“As long as the story is moving”: Margaret Mahy 21 March 1936 – 23 July 2012

Margaret Mahy displays

Two years ago, we lost “word witch” Margaret Mahy – a famous Canterbury local and a much loved children’s author.

Cover of The ChangeoverWhat better way to remember her legacy than with words. There is a session The Changeover: 30 Years On at the WORD Christchurch Writers & Readers Festival on Saturday 30 August 2014. Join Stuart McKenzie, co-writer and producer of the forthcoming Changeover movie, and young adult writers Elizabeth Knox and Karen Healey, as they discuss with children’s literature specialist Bill Nagelkerke the importance of this great teen novel and its ongoing relevance.

Words are also for consumption. Search our catalogue for books by Margaret Mahy.

Margaret used to be a children’s librarian at Christchurch City Libraries and our Margaret Mahy pages are full of ideas about writing as well as info on Margaret and her stories:

If the ideas don’t come I go for a walk, listen to music, do a bit of gardening, but I have so much work, it is always easy to go onto something else for a while. If it is urgent I make something happen, even if I am not particularly satisfied with the level of invention, because I think as long as the story is moving something is going to happen, and so far I have been lucky.

We are also lucky to have online the poem Down the back of the chair, and The word-eater written by Margaret Mahy, and illustrated by Bob Kerr.
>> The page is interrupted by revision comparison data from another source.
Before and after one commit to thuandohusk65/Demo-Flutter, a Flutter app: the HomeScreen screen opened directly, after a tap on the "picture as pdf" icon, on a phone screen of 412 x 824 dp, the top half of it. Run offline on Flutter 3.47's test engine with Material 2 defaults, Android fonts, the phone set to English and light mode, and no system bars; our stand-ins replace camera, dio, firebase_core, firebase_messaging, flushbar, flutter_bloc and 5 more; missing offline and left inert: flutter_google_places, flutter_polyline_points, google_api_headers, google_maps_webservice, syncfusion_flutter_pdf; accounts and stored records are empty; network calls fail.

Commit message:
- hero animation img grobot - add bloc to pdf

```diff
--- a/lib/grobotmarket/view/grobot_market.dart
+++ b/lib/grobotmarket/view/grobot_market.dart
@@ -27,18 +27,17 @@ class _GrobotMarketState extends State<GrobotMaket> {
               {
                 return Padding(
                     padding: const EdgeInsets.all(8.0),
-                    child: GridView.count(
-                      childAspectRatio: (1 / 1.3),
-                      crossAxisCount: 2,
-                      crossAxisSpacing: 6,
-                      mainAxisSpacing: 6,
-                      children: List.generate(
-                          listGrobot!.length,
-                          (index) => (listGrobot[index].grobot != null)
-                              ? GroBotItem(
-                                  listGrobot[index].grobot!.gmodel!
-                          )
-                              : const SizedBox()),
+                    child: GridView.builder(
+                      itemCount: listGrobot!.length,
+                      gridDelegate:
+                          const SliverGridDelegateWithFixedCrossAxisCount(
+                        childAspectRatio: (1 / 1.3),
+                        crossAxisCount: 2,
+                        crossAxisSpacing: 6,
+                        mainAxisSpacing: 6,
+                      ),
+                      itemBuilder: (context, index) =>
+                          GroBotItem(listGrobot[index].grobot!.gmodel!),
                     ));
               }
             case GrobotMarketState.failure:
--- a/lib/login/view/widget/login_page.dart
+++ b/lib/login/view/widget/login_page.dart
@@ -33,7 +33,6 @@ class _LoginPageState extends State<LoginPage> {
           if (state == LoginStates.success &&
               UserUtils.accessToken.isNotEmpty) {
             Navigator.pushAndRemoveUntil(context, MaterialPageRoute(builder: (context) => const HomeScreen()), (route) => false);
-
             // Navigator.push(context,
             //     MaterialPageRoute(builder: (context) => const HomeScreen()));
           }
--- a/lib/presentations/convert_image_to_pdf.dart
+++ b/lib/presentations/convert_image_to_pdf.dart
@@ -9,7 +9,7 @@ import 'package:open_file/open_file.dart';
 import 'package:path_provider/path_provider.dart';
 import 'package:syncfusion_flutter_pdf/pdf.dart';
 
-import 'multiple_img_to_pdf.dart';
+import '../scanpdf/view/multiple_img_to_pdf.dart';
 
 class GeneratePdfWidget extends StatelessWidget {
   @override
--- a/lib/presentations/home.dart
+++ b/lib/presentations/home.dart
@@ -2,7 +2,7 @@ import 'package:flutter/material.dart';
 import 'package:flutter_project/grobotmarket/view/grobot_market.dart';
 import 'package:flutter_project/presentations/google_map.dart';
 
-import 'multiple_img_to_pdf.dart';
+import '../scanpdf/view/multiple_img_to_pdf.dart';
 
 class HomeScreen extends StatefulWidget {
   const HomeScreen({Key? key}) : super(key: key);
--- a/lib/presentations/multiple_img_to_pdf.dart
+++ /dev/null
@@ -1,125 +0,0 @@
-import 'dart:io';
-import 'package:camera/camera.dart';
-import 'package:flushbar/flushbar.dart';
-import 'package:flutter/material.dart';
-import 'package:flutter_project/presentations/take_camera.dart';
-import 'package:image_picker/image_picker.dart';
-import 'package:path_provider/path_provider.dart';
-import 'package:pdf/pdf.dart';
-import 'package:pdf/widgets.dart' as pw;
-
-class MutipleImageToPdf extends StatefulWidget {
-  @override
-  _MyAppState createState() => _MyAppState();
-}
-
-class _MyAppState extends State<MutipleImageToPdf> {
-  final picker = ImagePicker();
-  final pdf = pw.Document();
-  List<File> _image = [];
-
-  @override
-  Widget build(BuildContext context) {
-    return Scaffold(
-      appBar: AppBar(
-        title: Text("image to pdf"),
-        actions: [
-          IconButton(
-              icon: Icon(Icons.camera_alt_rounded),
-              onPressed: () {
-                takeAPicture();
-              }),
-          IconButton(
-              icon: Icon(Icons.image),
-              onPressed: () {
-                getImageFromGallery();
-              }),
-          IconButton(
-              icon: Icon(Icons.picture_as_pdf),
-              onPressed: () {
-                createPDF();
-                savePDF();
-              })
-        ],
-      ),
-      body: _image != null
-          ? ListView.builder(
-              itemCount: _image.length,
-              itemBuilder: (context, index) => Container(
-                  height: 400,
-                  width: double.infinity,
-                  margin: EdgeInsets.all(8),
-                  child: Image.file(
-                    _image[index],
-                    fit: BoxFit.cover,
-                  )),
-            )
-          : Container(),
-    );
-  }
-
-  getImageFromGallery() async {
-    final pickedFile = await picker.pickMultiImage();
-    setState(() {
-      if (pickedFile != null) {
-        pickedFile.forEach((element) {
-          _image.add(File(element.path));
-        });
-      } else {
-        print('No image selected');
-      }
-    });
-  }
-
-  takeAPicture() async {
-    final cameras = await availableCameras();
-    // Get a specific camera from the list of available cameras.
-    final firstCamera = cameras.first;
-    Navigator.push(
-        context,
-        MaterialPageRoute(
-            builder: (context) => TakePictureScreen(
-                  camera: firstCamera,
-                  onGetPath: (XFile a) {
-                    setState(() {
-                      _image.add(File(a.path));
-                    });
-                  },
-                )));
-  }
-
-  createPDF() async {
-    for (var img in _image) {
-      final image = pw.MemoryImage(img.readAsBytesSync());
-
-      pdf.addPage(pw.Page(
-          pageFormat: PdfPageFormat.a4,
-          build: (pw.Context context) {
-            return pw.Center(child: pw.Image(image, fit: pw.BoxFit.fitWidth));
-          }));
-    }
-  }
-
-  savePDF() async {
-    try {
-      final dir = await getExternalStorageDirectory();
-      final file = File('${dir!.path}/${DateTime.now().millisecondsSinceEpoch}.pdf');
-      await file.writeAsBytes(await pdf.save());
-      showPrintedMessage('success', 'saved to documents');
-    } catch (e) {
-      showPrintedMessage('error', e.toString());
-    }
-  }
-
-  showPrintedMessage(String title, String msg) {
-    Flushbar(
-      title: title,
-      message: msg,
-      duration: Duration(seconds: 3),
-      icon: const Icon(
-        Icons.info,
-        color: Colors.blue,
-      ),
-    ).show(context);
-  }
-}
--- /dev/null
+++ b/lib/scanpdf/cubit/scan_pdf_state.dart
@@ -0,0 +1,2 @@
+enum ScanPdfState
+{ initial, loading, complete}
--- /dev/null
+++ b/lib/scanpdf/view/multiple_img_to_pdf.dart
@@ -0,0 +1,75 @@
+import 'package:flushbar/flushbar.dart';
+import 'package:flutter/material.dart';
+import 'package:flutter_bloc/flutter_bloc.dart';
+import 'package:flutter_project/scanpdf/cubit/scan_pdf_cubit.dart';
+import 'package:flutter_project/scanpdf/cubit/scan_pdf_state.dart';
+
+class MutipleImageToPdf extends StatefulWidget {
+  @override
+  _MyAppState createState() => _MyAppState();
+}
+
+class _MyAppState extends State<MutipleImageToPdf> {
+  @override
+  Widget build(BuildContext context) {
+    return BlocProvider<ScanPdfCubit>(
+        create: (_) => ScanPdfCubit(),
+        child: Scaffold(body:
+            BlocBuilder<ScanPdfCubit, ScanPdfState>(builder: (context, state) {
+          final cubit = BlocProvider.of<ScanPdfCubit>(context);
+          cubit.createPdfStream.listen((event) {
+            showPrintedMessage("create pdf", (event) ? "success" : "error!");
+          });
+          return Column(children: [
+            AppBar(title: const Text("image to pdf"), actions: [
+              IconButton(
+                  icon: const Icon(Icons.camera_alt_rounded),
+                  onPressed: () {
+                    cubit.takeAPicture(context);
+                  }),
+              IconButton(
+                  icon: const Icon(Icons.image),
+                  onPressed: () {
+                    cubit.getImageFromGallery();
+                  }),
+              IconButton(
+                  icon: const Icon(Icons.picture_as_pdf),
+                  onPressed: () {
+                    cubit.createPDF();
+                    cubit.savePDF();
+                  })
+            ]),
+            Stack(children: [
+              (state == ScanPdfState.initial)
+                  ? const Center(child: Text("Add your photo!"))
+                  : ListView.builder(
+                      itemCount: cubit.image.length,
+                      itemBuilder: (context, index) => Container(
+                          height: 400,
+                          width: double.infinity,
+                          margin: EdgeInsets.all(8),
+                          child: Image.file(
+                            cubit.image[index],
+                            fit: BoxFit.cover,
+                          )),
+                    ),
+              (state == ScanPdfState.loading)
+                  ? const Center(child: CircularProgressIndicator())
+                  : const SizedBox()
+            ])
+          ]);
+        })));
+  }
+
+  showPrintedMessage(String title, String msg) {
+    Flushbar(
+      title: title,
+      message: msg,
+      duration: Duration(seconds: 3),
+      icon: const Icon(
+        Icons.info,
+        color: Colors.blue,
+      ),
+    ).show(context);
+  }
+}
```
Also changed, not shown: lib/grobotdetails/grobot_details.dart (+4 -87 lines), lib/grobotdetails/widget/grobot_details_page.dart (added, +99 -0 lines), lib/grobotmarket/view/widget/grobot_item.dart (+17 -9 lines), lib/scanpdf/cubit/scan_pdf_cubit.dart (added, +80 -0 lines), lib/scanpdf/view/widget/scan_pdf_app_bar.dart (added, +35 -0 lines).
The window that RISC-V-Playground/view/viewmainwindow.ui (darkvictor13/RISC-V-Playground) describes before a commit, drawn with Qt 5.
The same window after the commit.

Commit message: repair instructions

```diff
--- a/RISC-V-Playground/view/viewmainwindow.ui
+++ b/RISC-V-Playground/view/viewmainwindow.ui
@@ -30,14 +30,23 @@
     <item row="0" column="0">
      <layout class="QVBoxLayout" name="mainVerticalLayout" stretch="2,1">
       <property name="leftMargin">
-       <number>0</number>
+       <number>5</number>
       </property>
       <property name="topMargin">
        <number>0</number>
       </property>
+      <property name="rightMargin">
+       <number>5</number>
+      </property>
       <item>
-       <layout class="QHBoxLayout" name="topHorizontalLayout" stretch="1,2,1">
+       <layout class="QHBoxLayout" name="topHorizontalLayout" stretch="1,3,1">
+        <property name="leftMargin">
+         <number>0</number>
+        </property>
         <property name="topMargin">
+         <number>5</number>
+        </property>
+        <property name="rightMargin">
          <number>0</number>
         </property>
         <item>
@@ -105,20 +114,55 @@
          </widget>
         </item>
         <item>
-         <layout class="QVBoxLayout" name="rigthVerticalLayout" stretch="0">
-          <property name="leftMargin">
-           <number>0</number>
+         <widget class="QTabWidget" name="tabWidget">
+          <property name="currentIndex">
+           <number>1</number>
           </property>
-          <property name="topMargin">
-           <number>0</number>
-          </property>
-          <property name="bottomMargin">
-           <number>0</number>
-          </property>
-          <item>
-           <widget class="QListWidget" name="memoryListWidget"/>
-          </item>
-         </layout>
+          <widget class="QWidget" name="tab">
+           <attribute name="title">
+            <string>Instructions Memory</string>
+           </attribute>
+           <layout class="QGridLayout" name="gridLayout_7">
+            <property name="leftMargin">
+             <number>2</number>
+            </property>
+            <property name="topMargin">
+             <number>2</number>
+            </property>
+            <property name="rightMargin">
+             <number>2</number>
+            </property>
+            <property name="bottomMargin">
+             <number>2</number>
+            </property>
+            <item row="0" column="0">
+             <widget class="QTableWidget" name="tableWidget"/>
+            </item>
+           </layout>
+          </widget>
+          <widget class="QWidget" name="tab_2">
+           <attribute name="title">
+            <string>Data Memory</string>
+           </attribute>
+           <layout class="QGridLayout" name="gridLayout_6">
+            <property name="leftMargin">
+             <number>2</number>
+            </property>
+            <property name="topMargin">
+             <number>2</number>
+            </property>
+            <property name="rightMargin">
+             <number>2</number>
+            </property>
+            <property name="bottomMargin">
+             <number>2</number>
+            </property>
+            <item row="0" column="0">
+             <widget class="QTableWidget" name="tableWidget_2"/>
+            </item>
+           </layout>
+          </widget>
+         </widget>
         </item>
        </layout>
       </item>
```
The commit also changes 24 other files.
You might recognise the setting of the Central Library in Gloucester Street.

The Word-eater - written by Margaret Mahy; Illustrated by Bob Kerr

More Margaret

The word-eater by Margaret Mahy: Picturing Canterbury

The word-eater by Margaret Mahy, illustrated by Bob KerrThe word-eater written by Margaret Mahy, illustrated by Bob Kerr. This story and illustrations were first displayed as a ‘big book’ in the children’s section of the Central Library during Christchurch’s Books and Beyond Festival in 1998. Margaret Mahy set the story in and around the library. Bob Kerr painted the pictures during the time the book was on display.